### Data extract

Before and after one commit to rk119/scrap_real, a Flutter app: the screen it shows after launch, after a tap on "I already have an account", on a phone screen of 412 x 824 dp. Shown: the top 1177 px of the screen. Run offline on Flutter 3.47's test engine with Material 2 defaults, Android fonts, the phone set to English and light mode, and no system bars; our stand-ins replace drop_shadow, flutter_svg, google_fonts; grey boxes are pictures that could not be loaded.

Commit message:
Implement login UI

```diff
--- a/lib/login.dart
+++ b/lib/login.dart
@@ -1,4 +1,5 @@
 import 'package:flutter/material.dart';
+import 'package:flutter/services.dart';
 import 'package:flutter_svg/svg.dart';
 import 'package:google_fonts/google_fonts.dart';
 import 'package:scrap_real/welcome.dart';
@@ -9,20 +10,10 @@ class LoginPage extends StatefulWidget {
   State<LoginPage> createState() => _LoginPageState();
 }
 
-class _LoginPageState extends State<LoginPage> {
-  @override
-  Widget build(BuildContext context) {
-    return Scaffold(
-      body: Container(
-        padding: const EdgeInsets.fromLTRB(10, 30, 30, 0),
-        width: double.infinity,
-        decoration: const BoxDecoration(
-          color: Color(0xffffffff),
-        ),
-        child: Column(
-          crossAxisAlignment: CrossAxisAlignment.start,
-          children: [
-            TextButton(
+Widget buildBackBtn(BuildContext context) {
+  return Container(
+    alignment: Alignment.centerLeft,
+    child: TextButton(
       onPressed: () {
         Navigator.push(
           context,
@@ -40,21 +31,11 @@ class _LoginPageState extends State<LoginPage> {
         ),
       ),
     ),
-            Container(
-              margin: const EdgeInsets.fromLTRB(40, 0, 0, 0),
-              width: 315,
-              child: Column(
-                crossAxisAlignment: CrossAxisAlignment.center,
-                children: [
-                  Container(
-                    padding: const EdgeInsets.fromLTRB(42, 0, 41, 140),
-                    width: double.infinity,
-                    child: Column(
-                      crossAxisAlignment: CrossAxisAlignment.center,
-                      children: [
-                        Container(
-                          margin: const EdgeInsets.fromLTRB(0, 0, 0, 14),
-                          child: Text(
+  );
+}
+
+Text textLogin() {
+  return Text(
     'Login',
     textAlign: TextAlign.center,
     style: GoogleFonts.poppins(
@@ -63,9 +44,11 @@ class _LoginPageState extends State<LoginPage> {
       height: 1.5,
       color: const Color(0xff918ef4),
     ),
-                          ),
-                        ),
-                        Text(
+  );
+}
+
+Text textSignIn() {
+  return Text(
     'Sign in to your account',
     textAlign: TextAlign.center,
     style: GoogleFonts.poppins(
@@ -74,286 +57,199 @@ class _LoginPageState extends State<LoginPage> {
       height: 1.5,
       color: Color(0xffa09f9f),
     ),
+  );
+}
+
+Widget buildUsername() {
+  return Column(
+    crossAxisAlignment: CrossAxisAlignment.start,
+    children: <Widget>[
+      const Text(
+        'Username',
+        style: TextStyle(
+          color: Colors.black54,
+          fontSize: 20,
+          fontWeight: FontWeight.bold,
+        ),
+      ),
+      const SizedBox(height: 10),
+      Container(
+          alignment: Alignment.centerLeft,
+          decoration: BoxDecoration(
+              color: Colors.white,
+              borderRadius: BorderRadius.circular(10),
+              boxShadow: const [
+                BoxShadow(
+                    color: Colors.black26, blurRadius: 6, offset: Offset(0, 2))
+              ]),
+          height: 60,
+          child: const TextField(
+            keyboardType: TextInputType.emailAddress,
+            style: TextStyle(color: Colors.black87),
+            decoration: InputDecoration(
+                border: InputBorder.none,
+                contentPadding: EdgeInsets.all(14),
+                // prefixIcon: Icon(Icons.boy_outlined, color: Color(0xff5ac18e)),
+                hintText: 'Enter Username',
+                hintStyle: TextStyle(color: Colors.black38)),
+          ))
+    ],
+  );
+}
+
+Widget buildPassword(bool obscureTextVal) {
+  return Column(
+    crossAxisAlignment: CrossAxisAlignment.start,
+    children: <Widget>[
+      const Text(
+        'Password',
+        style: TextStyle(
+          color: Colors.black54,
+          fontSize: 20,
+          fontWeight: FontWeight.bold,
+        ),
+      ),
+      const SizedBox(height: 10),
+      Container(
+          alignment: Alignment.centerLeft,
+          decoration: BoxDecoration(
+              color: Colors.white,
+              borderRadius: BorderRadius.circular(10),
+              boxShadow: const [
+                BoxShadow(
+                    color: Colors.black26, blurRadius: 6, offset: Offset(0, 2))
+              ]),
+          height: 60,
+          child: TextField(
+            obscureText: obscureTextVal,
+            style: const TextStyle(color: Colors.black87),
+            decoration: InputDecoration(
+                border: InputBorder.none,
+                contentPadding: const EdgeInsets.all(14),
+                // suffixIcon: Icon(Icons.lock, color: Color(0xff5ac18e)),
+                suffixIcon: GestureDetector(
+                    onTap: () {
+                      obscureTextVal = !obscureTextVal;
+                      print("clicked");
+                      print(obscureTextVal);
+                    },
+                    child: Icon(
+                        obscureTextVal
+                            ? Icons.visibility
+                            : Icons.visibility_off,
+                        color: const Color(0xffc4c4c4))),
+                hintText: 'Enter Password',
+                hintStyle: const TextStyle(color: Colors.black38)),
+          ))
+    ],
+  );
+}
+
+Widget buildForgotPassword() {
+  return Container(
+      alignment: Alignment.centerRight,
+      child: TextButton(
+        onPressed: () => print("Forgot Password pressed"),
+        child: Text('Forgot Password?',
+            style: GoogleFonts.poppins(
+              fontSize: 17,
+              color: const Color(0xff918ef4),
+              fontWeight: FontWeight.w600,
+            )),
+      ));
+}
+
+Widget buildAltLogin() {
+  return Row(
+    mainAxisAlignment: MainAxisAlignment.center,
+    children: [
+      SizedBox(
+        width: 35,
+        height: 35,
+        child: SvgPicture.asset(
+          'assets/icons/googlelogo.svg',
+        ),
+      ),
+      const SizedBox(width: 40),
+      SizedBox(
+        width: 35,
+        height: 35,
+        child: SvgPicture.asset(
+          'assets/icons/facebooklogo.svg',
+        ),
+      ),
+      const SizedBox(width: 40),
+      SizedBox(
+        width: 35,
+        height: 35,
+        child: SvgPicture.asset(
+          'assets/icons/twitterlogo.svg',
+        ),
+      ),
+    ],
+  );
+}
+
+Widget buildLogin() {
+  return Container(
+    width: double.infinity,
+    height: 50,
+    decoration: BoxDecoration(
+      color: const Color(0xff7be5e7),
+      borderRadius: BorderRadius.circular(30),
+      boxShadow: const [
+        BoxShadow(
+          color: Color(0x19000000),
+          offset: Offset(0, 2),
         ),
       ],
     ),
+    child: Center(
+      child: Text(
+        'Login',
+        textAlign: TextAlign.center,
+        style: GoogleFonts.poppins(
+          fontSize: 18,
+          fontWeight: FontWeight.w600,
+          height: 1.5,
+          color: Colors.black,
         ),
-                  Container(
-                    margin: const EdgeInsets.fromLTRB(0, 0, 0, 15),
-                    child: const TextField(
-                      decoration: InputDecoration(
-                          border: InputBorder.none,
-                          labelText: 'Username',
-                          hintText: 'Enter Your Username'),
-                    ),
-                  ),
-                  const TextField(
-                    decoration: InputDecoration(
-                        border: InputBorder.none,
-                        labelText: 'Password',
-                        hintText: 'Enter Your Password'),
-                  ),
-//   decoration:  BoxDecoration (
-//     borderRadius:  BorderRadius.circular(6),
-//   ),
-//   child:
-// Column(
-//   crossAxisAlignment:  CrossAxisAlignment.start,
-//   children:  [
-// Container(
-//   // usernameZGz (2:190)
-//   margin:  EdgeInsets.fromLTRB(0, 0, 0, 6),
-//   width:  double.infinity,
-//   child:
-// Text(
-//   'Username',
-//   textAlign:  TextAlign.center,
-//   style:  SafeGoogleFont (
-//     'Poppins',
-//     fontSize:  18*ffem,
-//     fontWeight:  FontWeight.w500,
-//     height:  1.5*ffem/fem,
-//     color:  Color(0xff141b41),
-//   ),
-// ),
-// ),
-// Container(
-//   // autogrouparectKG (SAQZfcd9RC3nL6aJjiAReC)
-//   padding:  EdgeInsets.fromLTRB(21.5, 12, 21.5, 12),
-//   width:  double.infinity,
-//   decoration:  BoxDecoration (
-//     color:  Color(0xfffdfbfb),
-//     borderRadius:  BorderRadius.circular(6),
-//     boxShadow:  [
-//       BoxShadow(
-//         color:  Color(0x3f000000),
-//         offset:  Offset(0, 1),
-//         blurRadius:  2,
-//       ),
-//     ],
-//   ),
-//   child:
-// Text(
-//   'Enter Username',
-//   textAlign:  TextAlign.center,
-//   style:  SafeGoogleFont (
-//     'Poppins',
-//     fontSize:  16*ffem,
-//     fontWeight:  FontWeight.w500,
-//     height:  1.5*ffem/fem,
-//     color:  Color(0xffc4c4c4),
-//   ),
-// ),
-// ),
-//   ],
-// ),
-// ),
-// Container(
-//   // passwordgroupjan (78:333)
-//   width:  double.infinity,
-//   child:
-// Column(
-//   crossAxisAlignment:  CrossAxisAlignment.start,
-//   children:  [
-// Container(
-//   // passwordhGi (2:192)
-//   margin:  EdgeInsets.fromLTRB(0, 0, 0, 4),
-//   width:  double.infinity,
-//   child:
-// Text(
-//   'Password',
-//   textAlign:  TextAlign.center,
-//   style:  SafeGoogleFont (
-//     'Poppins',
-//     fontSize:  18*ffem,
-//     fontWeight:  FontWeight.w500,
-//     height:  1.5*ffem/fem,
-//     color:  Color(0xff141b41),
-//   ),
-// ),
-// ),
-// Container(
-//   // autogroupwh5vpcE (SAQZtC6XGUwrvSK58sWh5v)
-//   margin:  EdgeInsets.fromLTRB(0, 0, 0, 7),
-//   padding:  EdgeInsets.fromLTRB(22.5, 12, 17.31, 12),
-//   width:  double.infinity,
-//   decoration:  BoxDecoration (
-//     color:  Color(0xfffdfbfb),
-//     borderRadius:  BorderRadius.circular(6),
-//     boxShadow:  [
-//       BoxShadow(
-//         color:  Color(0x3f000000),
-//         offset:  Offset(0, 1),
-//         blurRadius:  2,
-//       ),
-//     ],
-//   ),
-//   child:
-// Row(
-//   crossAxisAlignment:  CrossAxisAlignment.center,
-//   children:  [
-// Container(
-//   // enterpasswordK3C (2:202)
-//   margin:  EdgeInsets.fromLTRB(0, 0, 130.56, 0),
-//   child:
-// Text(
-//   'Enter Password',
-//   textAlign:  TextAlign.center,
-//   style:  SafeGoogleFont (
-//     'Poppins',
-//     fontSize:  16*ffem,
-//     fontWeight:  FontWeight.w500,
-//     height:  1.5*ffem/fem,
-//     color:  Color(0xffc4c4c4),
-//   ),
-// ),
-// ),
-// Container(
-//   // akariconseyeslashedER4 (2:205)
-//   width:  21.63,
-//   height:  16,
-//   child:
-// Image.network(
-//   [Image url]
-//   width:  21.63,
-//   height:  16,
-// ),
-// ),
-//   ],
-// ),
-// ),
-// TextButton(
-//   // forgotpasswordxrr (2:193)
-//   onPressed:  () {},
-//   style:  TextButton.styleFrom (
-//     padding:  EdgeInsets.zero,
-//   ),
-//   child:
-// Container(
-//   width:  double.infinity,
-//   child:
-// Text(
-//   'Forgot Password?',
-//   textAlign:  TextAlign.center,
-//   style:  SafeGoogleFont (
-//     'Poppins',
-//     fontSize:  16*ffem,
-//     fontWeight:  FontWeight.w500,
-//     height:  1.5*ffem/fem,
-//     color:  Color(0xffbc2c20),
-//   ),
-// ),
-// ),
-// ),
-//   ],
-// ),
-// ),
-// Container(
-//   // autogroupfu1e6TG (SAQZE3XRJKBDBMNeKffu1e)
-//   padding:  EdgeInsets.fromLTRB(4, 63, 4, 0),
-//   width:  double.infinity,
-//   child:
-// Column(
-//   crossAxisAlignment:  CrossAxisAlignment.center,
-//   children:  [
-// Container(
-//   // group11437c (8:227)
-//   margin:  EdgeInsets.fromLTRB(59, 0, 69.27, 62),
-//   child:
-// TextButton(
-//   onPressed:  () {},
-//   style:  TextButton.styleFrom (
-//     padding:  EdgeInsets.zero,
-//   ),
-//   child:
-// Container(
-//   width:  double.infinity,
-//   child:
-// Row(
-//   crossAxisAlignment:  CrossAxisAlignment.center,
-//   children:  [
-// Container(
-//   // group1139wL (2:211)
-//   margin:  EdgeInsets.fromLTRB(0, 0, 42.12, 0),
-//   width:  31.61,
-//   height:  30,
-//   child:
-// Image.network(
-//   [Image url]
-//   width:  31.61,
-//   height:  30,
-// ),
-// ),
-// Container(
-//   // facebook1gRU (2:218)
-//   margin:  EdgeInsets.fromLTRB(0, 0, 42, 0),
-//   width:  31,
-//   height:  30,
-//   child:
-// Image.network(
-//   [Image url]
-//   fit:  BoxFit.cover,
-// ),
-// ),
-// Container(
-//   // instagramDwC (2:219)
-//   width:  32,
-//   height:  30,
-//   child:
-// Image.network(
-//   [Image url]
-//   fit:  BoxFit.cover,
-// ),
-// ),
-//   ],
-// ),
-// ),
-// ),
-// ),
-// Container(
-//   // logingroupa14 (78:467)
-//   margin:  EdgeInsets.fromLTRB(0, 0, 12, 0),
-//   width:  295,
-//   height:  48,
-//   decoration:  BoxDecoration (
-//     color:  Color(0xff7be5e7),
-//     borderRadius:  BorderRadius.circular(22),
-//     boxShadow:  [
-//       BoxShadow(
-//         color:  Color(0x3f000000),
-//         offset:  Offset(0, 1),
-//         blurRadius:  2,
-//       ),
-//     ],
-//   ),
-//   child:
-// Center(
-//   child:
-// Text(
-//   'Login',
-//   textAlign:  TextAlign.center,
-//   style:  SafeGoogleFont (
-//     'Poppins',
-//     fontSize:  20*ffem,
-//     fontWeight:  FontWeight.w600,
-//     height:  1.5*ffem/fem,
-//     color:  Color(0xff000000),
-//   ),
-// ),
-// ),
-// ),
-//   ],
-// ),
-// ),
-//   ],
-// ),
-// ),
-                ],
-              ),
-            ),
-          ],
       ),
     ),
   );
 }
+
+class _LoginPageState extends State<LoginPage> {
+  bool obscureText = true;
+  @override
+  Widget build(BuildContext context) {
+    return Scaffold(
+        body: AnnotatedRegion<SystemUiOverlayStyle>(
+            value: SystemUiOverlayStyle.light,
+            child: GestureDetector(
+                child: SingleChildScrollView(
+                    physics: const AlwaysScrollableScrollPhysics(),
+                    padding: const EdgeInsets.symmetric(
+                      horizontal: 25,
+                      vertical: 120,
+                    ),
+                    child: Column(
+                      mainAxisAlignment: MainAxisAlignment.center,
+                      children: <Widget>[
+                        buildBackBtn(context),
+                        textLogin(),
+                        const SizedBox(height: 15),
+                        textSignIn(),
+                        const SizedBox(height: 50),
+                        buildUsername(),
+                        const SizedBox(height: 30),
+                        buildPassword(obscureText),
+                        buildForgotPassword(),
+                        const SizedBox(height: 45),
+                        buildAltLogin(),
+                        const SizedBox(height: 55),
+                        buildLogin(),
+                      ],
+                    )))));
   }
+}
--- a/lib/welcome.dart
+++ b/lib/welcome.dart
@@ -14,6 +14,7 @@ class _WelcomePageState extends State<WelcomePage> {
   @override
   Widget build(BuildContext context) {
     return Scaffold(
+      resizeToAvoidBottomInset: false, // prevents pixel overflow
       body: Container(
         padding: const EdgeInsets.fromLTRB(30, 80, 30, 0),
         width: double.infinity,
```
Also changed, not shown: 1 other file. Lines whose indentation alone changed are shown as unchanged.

### Task item
Pull every line with the string "InputBorder" out of the material.

### Answer box
+                border: InputBorder.none,
+                border: InputBorder.none,
-                          border: InputBorder.none,
-                        border: InputBorder.none,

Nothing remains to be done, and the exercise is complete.